Over at our sibling site My Pre, CTIA was always going to be about just one handset: the Palm Pre. They've done themselves proud, too, with a wealth of new coverage, photos and video of the handset in action, together with details of some of the software that's available for the Pre.
Full details after the cut, plus photos and video
Google's Vic Gundotra, vice president of engineering at the search giant, this morning demonstrated an offline version of the GMail web-app. Right now it's a technical concept, but what it means for developers is that any browser compliant with HTML5 standards - for instance the webkit browser engine which the iPhone, Palm Pre and Android platform browsers are all based on - will be able to support the technology, but also that developers can code a single offline webapp for any HTML5 compliant device.

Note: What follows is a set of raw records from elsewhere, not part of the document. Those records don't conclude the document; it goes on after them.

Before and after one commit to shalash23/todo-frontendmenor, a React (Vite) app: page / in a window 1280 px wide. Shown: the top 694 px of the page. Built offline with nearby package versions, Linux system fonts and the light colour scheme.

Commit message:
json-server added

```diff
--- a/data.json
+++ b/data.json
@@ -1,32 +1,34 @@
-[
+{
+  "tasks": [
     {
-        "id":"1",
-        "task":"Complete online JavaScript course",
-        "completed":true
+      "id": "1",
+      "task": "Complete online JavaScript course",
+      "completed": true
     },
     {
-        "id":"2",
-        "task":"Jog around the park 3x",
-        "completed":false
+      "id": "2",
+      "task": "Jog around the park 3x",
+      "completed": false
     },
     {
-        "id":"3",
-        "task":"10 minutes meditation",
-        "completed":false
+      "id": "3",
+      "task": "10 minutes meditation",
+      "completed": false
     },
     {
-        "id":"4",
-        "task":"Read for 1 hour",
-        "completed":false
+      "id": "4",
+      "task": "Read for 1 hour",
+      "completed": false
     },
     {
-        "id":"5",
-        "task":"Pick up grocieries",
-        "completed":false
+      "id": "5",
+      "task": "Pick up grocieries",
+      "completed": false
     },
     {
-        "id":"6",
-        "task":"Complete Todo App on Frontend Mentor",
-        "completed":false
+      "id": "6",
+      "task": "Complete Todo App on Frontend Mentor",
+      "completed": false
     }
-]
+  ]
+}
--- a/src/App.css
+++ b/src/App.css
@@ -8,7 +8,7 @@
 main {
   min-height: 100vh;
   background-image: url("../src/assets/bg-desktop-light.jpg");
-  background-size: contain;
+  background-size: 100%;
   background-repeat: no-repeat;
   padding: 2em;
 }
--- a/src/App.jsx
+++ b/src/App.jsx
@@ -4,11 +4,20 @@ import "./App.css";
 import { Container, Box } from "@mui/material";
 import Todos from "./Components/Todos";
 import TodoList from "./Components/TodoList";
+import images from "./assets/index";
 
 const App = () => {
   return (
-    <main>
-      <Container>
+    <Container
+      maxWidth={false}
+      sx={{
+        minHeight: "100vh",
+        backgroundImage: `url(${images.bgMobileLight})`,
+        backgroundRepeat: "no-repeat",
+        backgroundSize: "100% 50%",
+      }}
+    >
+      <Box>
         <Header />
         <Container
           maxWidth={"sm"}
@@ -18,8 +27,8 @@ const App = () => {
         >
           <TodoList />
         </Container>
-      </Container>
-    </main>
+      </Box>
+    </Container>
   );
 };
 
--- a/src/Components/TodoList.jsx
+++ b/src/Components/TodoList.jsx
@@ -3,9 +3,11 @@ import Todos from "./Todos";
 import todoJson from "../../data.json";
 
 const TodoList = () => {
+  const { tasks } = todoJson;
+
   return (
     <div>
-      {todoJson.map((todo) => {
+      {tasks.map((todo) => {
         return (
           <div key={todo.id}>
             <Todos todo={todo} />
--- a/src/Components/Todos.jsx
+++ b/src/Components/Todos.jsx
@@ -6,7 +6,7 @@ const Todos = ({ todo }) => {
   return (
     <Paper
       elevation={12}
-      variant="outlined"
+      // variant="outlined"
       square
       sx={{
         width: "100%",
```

Palm’s new Treo 755p offers an excellent balance of form, features and applications. Sprint’s speedy EV-DO network combined with ease of use makes the Palm Treo 755p the most well-rounded smartphone on the market today. It is packed with internal and external improvements that many Treo fans have been waiting and wishing for. The 755p is available in two fashionable colors - burgundy and midnight blue.
Palm’s new Treo 755p may look like its cousin 750v, but that’s as far as it goes. Unlike the 750v running Windows Mobile, the 755p sports Palm OS 5.4.9. It is a big improvement over the existing Treo 700p, featuring a slimmer form factor with new internal antenna, and updated software. Other new features found on the 755p include miniSD card slot, Instant Messaging application, and trial version of the Mobile Voice Control. For the first time ever, Google Map for mobile, Microsoft Direct Push Technology for email and Bejeweled game are integrated into the ROM to free up user available storage space (60 MB).
Well hello there all you morning readers, haven't seen you around for a while! We've been to Barcelona and back and now we're back in the New York Groove to get you all the news you want in the tiny package you love the best - SlashGear Morning Wrap-Up! Have a look at a HTC Inspire 4G Review, the winners of the Android Community Big Fat Android Toy Giveaway #1, and the Motorola XOOM Street Egg Ad that'll swallow you up whole! Don't forget the odd Motorola Roadster [In-Car Bluetooth Speakerphone] Review - talk in your car all day! Have a look at a slew of Lenovo item releases: the ThinkPad W520 quadcore desktop replacement, the Lenovo ThinkPad T420s, T420 and T520, and the Lenovo ThinkPad L420 and L520 entry-level notebooks. All of them very black with a red nose. Then while you're mind is still at it, get the official price of the Verizon released Motorola XOOM.
When webOS launched, there was some grumbling that the device, when it came to the Palm Pre (and subsequently released, Palm Pre Plus), focused too much on the portrait-slider hardware keyboard. The absence of an official on-screen keyboard left some people wanting more. And while there were "options" available for those who wanted to travel down some particular roads, Palm seems to want to keep focusing on the hardware keyboards. That should surprise no one, considering Palm's device legacy. But, it looks like webOS 2.0, which launched with the release of the Palm Pre 2, features a software keyboard, even if it is far from perfect.
I have spent almost a week with the HTC HD7 from T-Mobile USA, the first device for the Magenta network to run Microsoft's new and "improved" Windows Phone 7 mobile Operating System. So far, we've taken a look at the hardware, which I was pretty impressed with, even if I had seen other devices much like it already. And then, we took a personal look at the software, and I came out pretty confident in the system, even if there were a few things in there that threw me for a loop. Tonight, we take a look at the apps. As of the time of this writing, Microsoft says they've got just over 2,000 applications available in the Windows Marketplace. I picked out my favorites, and I'm also going to talk about the native ones, too. So let's get into it.